Cleo employs fewer than 10 people, according to Eleryan, and has raised about $1 million so far from angel investors.
The Dronut resembles a flying saucer, but not because its builders love 1950s sci-fi movies. They say the design makes it tougher and safer. Most surveillance drones are quadcopters, kept aloft by four whirling sets of exposed rotor blades. But that makes the drones too large to fit into many small spaces, like pipes or heating ducts. Also, the whirling blades can easily collide with nearby objects, causing a crash. Or they can injure people.
The Dronut has just two rotors, but they’re mounted on a single axle that runs through the center of the drone. The blades are completely surrounded by a hard carbon-fiber casing. This is called a “ducted fan” design. Engineers have been tinkering with the idea since at least the 1950s, when the US military tested a ducted-fan hovercraft for soldiers.
But ducted fans are difficult to steer. Cleo has solved this problem with vanes attached to small actuators. These vanes extend or retract, aiming the stream of air blasting from the underside of the drone. A nudge on the joystick makes the Dronut move left or right, up or down. Or the drone can rotate so its front-mounted cameras and LIDAR laser sensors can scan an entire room, or the inside of an oil pipeline. The Dronut’s removable battery pack can keep it aloft for up to 15 minutes at a time.
This drone doesn’t produce a droning sound. It’s more like a scream, as the dual propellers rip through the air. Eleryan admits that in its current form, the Dronut is far too loud for use near people. He says Cleo engineers are hard at work on a new version designed to generate less noise.
The indoor drone market isn’t exactly crowded, but a handful of companies are making a play. For instance, Corvus Robotics of Boston has developed a fully autonomous drone system for use in warehouses. A fleet of camera-equipped Corvus drones can patrol the aisles of a warehouse, scanning the shelves and keeping track of inventory.
The Corvus system won’t use human pilots; the drones find their own way, then automatically land at docking stations. They recharge their batteries, upload inventory data to the warehouse computer system, and take off again.

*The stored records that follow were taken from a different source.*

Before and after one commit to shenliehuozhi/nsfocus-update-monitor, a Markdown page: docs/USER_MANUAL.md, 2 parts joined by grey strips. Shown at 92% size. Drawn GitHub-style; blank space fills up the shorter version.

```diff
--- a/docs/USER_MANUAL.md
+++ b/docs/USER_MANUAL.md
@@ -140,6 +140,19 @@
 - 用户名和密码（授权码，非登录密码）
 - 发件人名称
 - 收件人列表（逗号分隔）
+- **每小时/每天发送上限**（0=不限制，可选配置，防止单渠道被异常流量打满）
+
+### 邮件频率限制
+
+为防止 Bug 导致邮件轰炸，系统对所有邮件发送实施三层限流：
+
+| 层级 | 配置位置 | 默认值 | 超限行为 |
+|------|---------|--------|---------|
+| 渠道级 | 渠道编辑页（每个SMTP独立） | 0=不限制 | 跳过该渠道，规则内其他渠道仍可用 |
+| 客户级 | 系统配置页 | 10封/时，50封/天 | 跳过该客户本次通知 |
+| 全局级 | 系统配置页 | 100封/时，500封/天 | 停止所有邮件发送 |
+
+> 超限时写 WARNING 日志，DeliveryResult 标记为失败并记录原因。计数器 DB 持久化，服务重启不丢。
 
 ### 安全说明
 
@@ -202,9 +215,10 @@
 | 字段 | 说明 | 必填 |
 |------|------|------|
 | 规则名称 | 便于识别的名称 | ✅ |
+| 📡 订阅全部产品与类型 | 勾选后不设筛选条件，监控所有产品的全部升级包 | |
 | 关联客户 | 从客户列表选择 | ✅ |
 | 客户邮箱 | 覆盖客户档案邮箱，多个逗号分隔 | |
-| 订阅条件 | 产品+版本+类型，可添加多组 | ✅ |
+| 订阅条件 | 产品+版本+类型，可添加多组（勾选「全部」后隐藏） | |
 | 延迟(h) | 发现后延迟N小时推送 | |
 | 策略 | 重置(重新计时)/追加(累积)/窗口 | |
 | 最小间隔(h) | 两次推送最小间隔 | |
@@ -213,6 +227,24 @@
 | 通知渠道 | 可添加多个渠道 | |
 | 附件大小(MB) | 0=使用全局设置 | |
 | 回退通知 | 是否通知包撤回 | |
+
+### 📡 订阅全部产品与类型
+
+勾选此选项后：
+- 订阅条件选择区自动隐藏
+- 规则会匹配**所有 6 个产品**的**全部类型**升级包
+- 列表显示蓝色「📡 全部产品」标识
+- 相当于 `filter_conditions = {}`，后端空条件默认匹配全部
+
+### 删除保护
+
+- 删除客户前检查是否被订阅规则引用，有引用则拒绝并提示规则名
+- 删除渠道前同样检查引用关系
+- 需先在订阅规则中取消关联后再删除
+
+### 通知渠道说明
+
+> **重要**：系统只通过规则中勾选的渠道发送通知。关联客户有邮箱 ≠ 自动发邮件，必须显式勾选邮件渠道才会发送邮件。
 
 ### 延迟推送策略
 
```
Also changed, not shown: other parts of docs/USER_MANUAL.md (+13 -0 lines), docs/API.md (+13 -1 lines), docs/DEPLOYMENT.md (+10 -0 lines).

By contrast, the Dronut is controlled by a human using a smartphone connected to a controller similar to those used for video games. To explore the inside of a power-plant boiler or an oil refinery still requires the human touch.
Since launching sales in November, Cleo has signed about a dozen clients. One of them, Jaap de Vries, vice president of innovation science and technology at Rhode Island-based insurance company FM Global, is testing the drone as a tool for conducting safety inspections in complex industrial facilities.
“We’re kind of exploring if we can have a simple technology go in, take all the hazard away for our people, and still get our people the data that they need,” said de Vries.
So far, he’s been impressed by the ducted-fan design that keeps the drone’s spinning blades out of harm’s way. “It can really bounce off walls and be very stable,” he said. “They don’t have to worry about getting stuck so much.”
Lian Jye Su, a Singapore-based robotics analyst for the US firm ABI Research, said that indoor drones presently comprise no more than 2 percent of the overall drone market. “But with the right solution like Cleo Robotics and Corvus Robotics,” Su added, “the market can potentially double or triple to 5 percent in the next five years.”
Eleryan said there are construction companies that want to use the Dronut to capture video of ongoing projects, and demolition companies interested in surveying structures before tearing them down.
“We’re getting customers across the world,” Eleryan said. “There’s some applications that we never thought of before.”